PRESS RELEASE: Remembering a friend killed in Iraq —
From Kevin Danaher and Medea Benjamin,
April 17, 2005. Just about
every day we hear of bombs going off in Iraq, and perhaps we pause for a
moment and think what a tragedy it is, and then we go back to our daily
routine. But when someone close to you is killed by one of those bombs,
the world stops spinning.
On Saturday April 16, our colleague and friend, 28-year-old Marla
Ruzicka of Lakeport, California, was killed when a car bomb exploded on
the streets of Baghdad. We still don't know the exact details of her
death, which makes it all that much harder to deal with the utter shock of
losing this bright, shining light whose work focused on trying to bring
some compassion into the middle of a war zone.
Marla was working for a humanitarian organization she founded called
CIVIC (Campaign for Innocent Victims in Conflict), which documents cases
of innocent civilians hurt by war. Marla and numerous other volunteers
would go door-to-door interviewing families who had lost loved ones or had
their property destroyed by the fighting. She would then take this
information back to Washington and lobby for reparations for these
A case in point, taken from Marla's own journal,
as published November 6, 2003 on AlterNet:
On the 24th of October, former teacher Mohammad Kadhum Mansoor,
59, and his wife, Hamdia Radhi Kadhum, 45, were traveling with their three
daughters — Beraa, 21, Fatima, 8, and Ayat, 5 years old — when they were
tragically run over by an American tank.
A grenade was thrown at the tank, causing it to loose control
and veer onto the highway, over the family's small Volkswagen. Mohammad
and Hamdia were killed instantly, orphaning the three girls in the
backseat. The girls survived, but with broken and fractured bodies. We are
not sure of Ayat's fate; her backbone is broken.
CIVIC staff member Faiz Al Salaam monitors the girls' condition each
day. Nobody in the military or the U.S. Army has visited them, nor has
anyone offered to help this very poor family.
Marla first came to the Global Exchange office when she was still in
high school in Lakeport. She had heard a talk by one of staff members
about Global Exchange's work building people-to-people ties around the
world — and she wanted to do something to help. She was a quick study and
took to the work with a passion and energy that were inspiring to us older
activists. She later chose a college (Friends World College) that allowed
her to travel to many countries and learn from diverse cultures. She
quickly developed a "big love" — love of the human race, in all its joy,
frailties, and exotic permutations.
Marla worked with AIDS victims in Zimbabwe, refugees in Palestine,
campesinos in Nicaragua. Following the US invasion of Afghanistan, Marla
traveled to Afghanistan with a Global Exchange delegation. She was so
moved by the plight of the civilian victims that she dedicated the rest of
her too short life to helping innocent victims of war. She was on a
similar mission in Iraq when she met with her untimely death.

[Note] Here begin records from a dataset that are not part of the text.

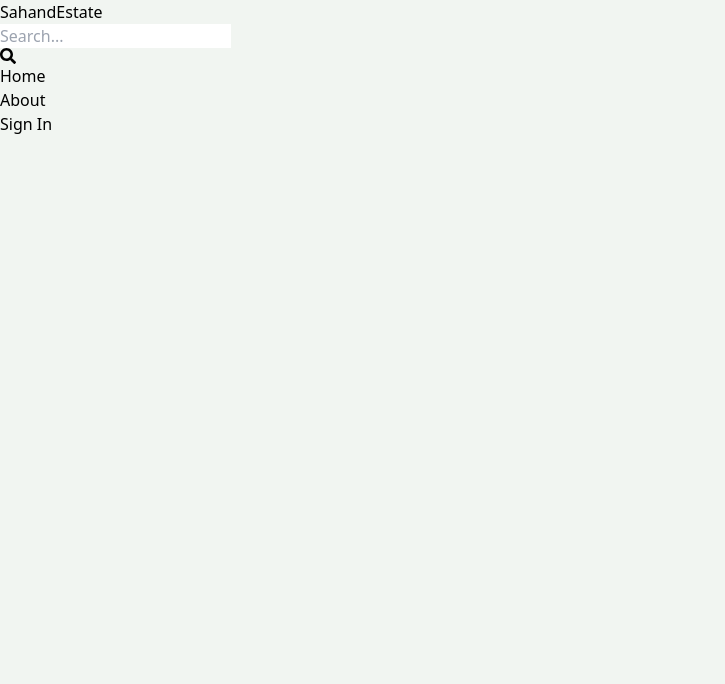
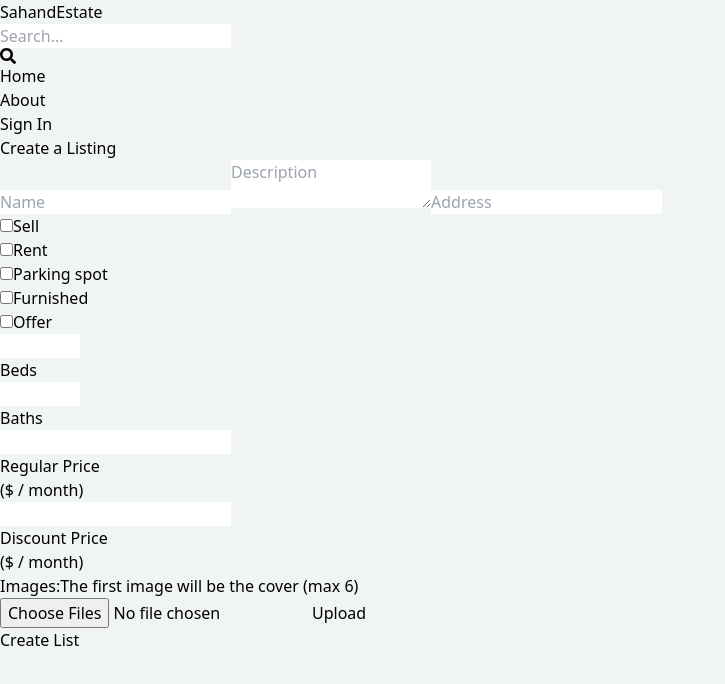
Before and after one commit to najjamalam786/real_estate_project, a React (Vite) app in the folder client/: page /create-listing in a window 1280 px wide. Shown: the top 684 px of the page, without its empty margins (0-725 px from the left). Built offline with nearby package versions, Linux system fonts and the light colour scheme.

Commit message:
Create Listing UI design successfully

```diff
--- a/client/src/App.jsx
+++ b/client/src/App.jsx
@@ -7,24 +7,30 @@
 import About from "./pages/About";
 import Header from './components/Header';
 import PrivateRout from './components/PrivateRout';
+import CreateListing from './pages/CreateListing';
+
 
 
 export default function App() {
   return (
     <BrowserRouter>
-    <Header></Header>
-    <Routes>
-      <Route path="/" element={<Home/>}/>
-      <Route path="/sign-in" element={<SignIn/>}/>
-      <Route path="/sign-up" element={<SignUp/>}/>
-      <Route path="/about" element={<About/>}/>
+      <Header></Header>
+      <Routes>
+        <Route path="/" element={<Home />} />
+        <Route path="/sign-in" element={<SignIn />} />
+        <Route path="/sign-up" element={<SignUp />} />
+        <Route path="/about" element={<About />} />
+        <Route path="/create-listing" element={<CreateListing/>}/>
 
-      {/* after signOut, can't access profile by using "/profile" */}
-      <Route element={<PrivateRout/>}>
-      <Route path="/profile" element={<Profile/>}/>
-      </Route>
+        {/* after signOut, can't access profile by using "/profile" */}
+        <Route element={<PrivateRout />}>
 
-    </Routes>
+          <Route path="/profile" element={<Profile />} />
+
+
+        </Route>
+
+      </Routes>
     </BrowserRouter>
 
 
--- /dev/null
+++ b/client/src/pages/CreateListing.jsx
@@ -0,0 +1,83 @@
+import React from 'react'
+
+export default function CreateListing() {
+
+    return (
+        <>
+            <main className='p-3 max-w-4xl mx-auto'>
+                <h1 className='text-3xl font-semibold text-center my-7'>Create a Listing</h1>
+
+                <form className='flex flex-col sm:flex-row gap-4'>
+                    <div className='flex flex-col gap-4 flex-1'>
+                        <input type='text' placeholder="Name" className='border p-3 rounded-lg' id='name' maxLength={62} minLength={10} required />
+                        <textarea type='text' placeholder="Description" className='border p-3 rounded-lg' id='description' required />
+                        <input type='text' placeholder="Address" className='border p-3 rounded-lg' id='address' required />
+
+                        <div className='flex gap-6 flex-wrap'>
+                            <div className='flex gap-2'>
+                                <input type="checkbox" id='sale' className='w-5' />
+                                <span>Sell</span>
+                            </div>
+                            <div className='flex gap-2'>
+                                <input type="checkbox" id='rent' className='w-5' />
+                                <span>Rent</span>
+                            </div>
+                            <div className='flex gap-2'>
+                                <input type="checkbox" id='parking' className='w-5' />
+                                <span>Parking spot</span>
+                            </div>
+                            <div className='flex gap-2'>
+                                <input type="checkbox" id='furnished' className='w-5' />
+                                <span>Furnished</span>
+                            </div>
+                            <div className='flex gap-2'>
+                                <input type="checkbox" id='offer' className='w-5' />
+                                <span>Offer</span>
+                            </div>
+                        </div>
+
+                        <div className='flex flex-wrap gap-6'>
+                            <div className='flex items-center gap-2'>
+                                <input type='number' id='bedrooms' min='1' max='10' required className='p-3 border-gray-300 rounded-lg' />
+                                <p>Beds</p>
+
+                            </div>
+                            <div className='flex items-center gap-2'>
+                                <input type='number' id='bathrooms' min='1' max='10' required className='p-3 border-gray-300 rounded-lg' />
+                                <p>Baths</p>
+
+                            </div>
+                            <div className='flex items-center gap-2'>
+                                <input type='number' id='regularPrice' min='0' required className='p-3 border-gray-300 rounded-lg' />
+                                <div className='flex flex-col items-center'>
+                                    <p>Regular Price</p>
+                                    <span className='text-xs'>($ / month)</span>
+                                </div>
+
+                            </div>
+                            <div className='flex items-center gap-2'>
+                                <input type='number' id='discountPrice' min='0' required className='p-3 border-gray-300 rounded-lg' />
+                                <div className='flex flex-col items-center'>
+                                    <p>Discount Price</p>
+                                    <span className='text-xs'>($ / month)</span>
+                                </div>
+
+                            </div>
+                        </div>
+
+                    </div>
+                    <div className='flex flex-col flex-1 gap-4'>
+                        <p className='font-semibold'>Images:
+                            <span className='font-normal text-gray-600 ml-2'>The first image will be the cover (max 6)</span>
+                        </p>
+                        <div className='flex gap-4'>
+                            <input type="file" className='p-3 border border-gray-300 rounded w-full' id='images' accept='image/+' multiple />
+                            <button className='p-3 text-green-700 border border-green-700 rounded uupercase hover:shadow-lg disabled:opacity-80'>Upload</button>
+                        </div>
+                        <button className='p-3 bg-slate-700 text-white rounded-lg uppercase hover:opacity-95 disabled:opacity-90'>Create List</button>
+                    </div>
+                </form>
+            </main>
+        </>
+    )
+}
--- a/client/src/pages/Profile.jsx
+++ b/client/src/pages/Profile.jsx
@@ -1,4 +1,5 @@
 
+import { Link } from "react-router-dom"
 import { useDispatch, useSelector } from 'react-redux';
 import { useEffect, useRef, useState } from 'react';
 import { getDownloadURL, getStorage, ref, uploadBytesResumable } from 'firebase/storage';
@@ -152,6 +153,9 @@
         <button disabled={loading} type='submit' className='bg-slate-700 text-white p-3 rounded-lg uppercase hover:opacity-95 disabled:opacity-95'>{loading ? 'Loading' : 'Update'}</button>
 
 
+        <Link to='/create-listing' className="bg-green-700 text-white p-3 rounded-lg uppercase hover:opacity-95 disabled:opacity-95 text-center">Create Listing
+        </Link>
+
       </form>
 
       <div className='flex justify-between mt-5'>
```
Also changed, not shown: 1 other file (tests, documents, lock files or other folders).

Marla was once asked by a San Francisco Chronicle reporter if she would
ever consider doing work that was safer. Marla answered: "To have a job
where you can make things better for people? That's a blessing. Why would
I do anything else?"
We are somewhat consoled by the fact that Marla died doing what she
really wanted to do: help people less fortunate than herself. Many of us
believe that character trait to be the most beautiful quality a human
being can possess. And Marla had an abundance of it.
It is so difficult to think of this lively young woman as not being
alive any more. Marla seemed to have one speed: all-ahead-full. She had
more courage than most people we know. She loved big challenges and she
took them on with a radiant smile that could melt the coldest heart.
One of the things we can do to honor Marla Ruzicka is to carry on her
heartfelt work to build a world without hunger, war, and needless
suffering. And every time we start to get depressed about the state of the
world, we should take inspiration from Marla's boundless energy and throw
ourselves back into the work of global justice with the same kind of
passion that was Marla's most endearing quality.